__TASK REQUIREMENTS__
In the data that follows, count the lines in which the word "Villas" occurs, and report that figure alone.

__THE INPUT__
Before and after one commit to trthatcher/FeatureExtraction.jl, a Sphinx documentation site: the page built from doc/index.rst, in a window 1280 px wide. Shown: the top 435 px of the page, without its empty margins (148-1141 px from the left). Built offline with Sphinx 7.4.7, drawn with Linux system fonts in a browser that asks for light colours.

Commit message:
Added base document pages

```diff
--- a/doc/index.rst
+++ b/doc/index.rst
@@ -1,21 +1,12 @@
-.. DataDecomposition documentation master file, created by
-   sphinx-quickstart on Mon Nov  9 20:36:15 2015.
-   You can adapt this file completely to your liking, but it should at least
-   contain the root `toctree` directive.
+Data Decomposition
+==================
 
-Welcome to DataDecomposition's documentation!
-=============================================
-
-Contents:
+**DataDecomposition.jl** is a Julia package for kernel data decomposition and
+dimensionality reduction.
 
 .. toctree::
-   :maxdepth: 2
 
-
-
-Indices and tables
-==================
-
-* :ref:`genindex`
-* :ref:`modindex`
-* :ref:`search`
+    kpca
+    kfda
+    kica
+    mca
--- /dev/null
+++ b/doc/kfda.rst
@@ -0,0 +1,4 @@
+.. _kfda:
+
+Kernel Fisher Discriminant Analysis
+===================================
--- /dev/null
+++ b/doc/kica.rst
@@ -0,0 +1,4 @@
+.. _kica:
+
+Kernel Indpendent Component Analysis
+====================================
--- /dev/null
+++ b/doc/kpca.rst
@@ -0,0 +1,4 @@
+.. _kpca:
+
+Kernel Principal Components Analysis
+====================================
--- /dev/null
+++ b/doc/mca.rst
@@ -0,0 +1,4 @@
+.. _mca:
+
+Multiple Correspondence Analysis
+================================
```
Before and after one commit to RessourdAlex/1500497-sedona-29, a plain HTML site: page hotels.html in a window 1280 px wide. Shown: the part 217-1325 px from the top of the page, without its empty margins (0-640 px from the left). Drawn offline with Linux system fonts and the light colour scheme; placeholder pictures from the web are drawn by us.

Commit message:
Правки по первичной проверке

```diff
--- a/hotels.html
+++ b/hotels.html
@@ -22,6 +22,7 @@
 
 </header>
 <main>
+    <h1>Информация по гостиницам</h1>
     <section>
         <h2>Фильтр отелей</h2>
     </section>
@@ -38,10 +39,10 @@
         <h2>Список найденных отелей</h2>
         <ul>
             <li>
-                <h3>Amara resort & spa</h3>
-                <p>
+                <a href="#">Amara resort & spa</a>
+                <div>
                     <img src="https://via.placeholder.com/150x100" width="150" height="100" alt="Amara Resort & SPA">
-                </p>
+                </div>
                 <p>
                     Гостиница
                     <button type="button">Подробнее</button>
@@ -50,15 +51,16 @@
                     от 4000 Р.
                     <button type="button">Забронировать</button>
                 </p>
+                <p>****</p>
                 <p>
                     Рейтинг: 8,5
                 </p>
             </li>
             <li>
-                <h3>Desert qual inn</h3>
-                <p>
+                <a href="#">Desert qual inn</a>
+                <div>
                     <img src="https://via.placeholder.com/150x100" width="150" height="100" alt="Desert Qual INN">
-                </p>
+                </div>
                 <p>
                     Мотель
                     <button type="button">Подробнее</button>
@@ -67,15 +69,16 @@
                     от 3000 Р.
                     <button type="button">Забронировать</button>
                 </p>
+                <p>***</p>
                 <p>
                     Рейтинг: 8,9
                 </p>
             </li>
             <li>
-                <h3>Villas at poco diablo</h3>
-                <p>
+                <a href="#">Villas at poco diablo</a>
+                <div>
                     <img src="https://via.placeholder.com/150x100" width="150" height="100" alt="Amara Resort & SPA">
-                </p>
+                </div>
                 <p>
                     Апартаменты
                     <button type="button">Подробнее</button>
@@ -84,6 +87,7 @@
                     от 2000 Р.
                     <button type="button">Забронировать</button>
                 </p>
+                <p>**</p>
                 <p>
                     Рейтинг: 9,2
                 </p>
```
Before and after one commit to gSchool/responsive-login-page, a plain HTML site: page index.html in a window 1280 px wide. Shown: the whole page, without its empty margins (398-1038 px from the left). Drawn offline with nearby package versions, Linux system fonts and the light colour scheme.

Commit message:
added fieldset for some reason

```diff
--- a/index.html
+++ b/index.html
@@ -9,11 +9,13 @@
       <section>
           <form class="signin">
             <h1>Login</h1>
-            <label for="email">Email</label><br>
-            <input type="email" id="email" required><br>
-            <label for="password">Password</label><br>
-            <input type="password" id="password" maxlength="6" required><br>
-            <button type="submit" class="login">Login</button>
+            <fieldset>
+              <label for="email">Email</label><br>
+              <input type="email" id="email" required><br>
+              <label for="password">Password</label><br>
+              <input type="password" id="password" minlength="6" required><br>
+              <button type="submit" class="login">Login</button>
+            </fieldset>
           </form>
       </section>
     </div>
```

__ANSWER TO THE EXERCISE__
2